Now after all the elections and referendums of the last few years, I’ve become conditioned to the aftermath so I wasn’t quite expecting what happened next. The result was announced by the runner up and he graciously admitted defeat, congratulating the winner and telling the assembled crowd that they had made an excellent choice.
Contrast that with Clinton bleating that Trump’s win was a mistake and possibly illegal, Corbyn claiming that he had somehow won the election with less seats and fewer votes than May, Remainers thinking that the slight “leave” majority wasn’t enough so Brexit should be cancelled and Sturgeon losing the independence vote and asking for another on the “best out of three” principle.
The Mayoral election was, therefore, a breath of fresh air and after watching the ceremony reach completion we left the Morris men to dance on into the evening while we returned to our mooring.
On Tuesday morning we untied from our East Street mooring and moved down to Osney lock. The lock keeper was busy painting out graffiti on the nearby footbridge but within a few minutes he was back at the controls and helping us lock down. As we chugged our way around the edge of the city we saw hardly anyone, it was all very quiet around Folly bridge, no doubt due to the fact that it was only ten o’clock on a Tuesday morning and outside the school holidays. All of the punts were safely tied up outside the Head of the river pub and Salter’s trip boats were moored on Folly Island. Once free of the city we realised just how much the open spaces and deep, wide waters of the Thames are in stark contrast to the features of the Oxford canal. We took our time and yet we still made good progress through the next two locks before eventually reaching Abingdon.
We took on water before dropping down through Abingdon lock and taking the first available mooring there. We wanted to have a few days in the town and had been told that the moorings there would be busy with only the first day being free. Where we had tied was a five day mooring so we were happy enough with where we were.
We later found out that in fact all of the moorings allow a stay of five days and although there were a lot of boats around, many were coming and going so we needn’t have worried about finding a space. We were happy enough though with two routes into town, and since both walks only take ten minutes, we thought that we were in a good spot. What we hadn’t appreciated was that marker buoys in the river made the approach to the lock relatively narrow with the result that every large boat that passed, particularly Salter’s Steamers, pulled hard on our mooring lines.
On Wednesday evening I had to reposition the pins as well as re-tighten the ropes so on Sue’s suggestion we walked downstream and found a space opposite the park where the river is much wider. Fifteen minutes later we were on our new mooring and as the following days proved, passing boats had very little effect on us.

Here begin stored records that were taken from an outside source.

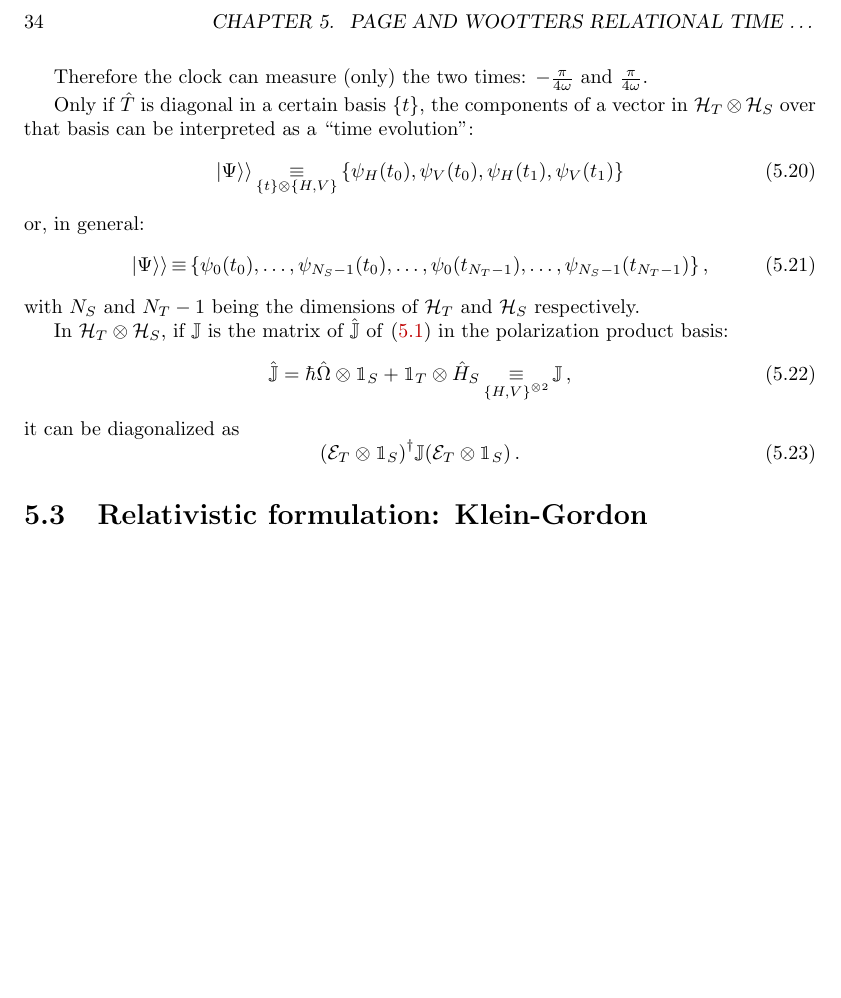
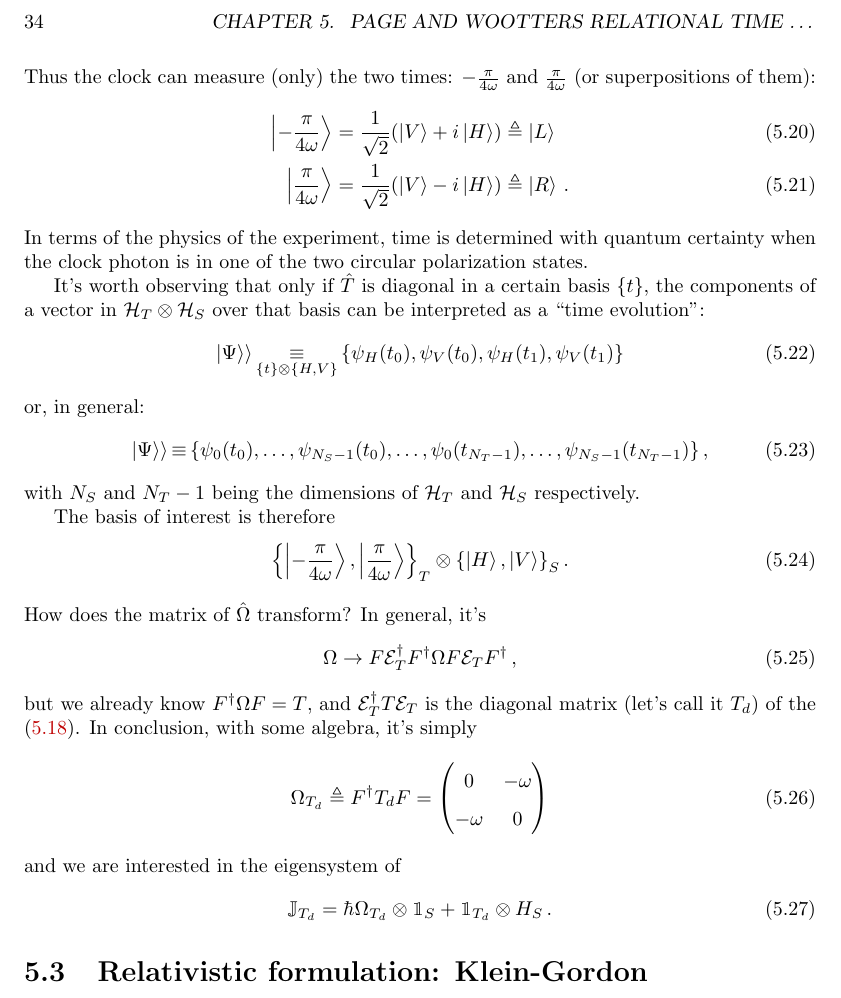
Before and after one commit to gderosa/timeq, a LaTeX thesis (tex/main.tex, which reads tex/pw/pw.tex): part of page 34 of 53, cut so that both start at the same text, the shorter picture padded with empty space. Compiled offline with pdfLaTeX.

Commit message:
t-diag eigen J

```diff
--- a/tex/pw/pw.tex
+++ b/tex/pw/pw.tex
@@ -383,10 +383,18 @@ and $\mathcal{E}_T$ being the matrix of eigenvectors of T as columns
   \end{pmatrix}
   \,\text{.}
 \end{equation}
+Thus the clock can measure (only) the two times: $-\frac{\pi}{4\omega}$ and $\frac{\pi}{4\omega}$
+(or superpositions of them):
+\begin{align}
+  \ket{-\frac{\pi}{4\omega}} &= \frac{1}{\sqrt{2}} \qty(\ket{V}+i\ket{H}) \eqdef \ket{L} \\
+  \ket{ \frac{\pi}{4\omega}} &= \frac{1}{\sqrt{2}} \qty(\ket{V}-i\ket{H}) \eqdef \ket{R} \, \text{.}
+\end{align}
+In terms of the physics of the experiment,
+time is determined with quantum certainty when the clock photon is
+in one of the two circular polarization states.
 
-Therefore the clock can measure (only) the two times: $-\frac{\pi}{4\omega}$ and $\frac{\pi}{4\omega}$.
-
-Only if $\hat{T}$ is diagonal in a certain basis $\qty{t}$,
+It's worth observing that
+only if $\hat{T}$ is diagonal in a certain basis $\qty{t}$,
 the components of a vector in $\hilb{H}_T \ox \hilb{H}_S$
 over that basis
 can be interpreted as a ``time evolution'':
@@ -411,16 +419,25 @@ or, in general:
 \end{equation}
 with $N_{S}$ and $N_{T}-1$ being the dimensions of $\hilb{H}_T$ and $\hilb{H}_S$ respectively.
 
-In $\hilb{H}_T \ox \hilb{H}_S$, if $\mathbb{J}$ is the matrix of
-$\hat{\mathbb{J}}$ of \eqref{eq:pwHamiltonian} in the polarization product basis:
+The basis of interest is therefore
 \begin{equation}
-  \hat{\mathbb{J}}
-  =
-  \hbar\hat{\Omega}\ox\idop_S + \idop_T\ox\hat{H}_S \repr_{\qty{H,V}^{\ox 2}} \mathbb{J}
-  \,\text{,}
+  \qty{\ket{-\frac{\pi}{4\omega}}, \ket{\frac{\pi}{4\omega}}}_T \ox \qty{\ket{H}, \ket{V}}_S
+  \, \text{.}
 \end{equation}
-it can be diagonalized as
+How does the matrix of $\hat{\Omega}$ transform? In general, it's
 \begin{equation}
-  \qty(\mathcal{E}_T \ox \idop_S)^\dagger \mathbb{J} \qty(\mathcal{E}_T \ox \idop_S)
-  \,\text{.}
+  \Omega \rightarrow F \mathcal{E}_T^{\dagger} F^{\dagger} \Omega F \mathcal{E}_T F^{\dagger}
+  \, \text{,}
 \end{equation}
+but we already know $F^{\dagger} \Omega F = T$,
+and $\mathcal{E}_T^{\dagger} T \mathcal{E}_T$ is the diagonal matrix
+(let's call it $T_d$) of the \eqref{eq:moreva_diag_T}.
+In conclusion, with some algebra, it's simply
+\begin{equation}
+  \Omega_{T_d} \eqdef F^{\dagger} T_d F = \left(\begin{matrix}0 & - \omega\\- \omega & 0\end{matrix}\right)
+\end{equation}
+and we are interested in the eigensystem of
+\begin{equation}
+  \mathbb{J}_{T_d} = \hbar \Omega_{T_d} \ox \idop_{S} + \idop_{T_d} \ox H_S
+  \, \text{.}
+\end{equation}
```
Also changed, not shown: tex/pw/pw.tex (2 more changed lines).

Abingdon is a lovely town and one that I have never visited before, despite having passed by on the A34 on countless occasions over the last twenty years. There are lots of shops, pubs and historical buildings to see and explore, which we did during our stay. The following photographs should give a little flavour of the place but for better information click here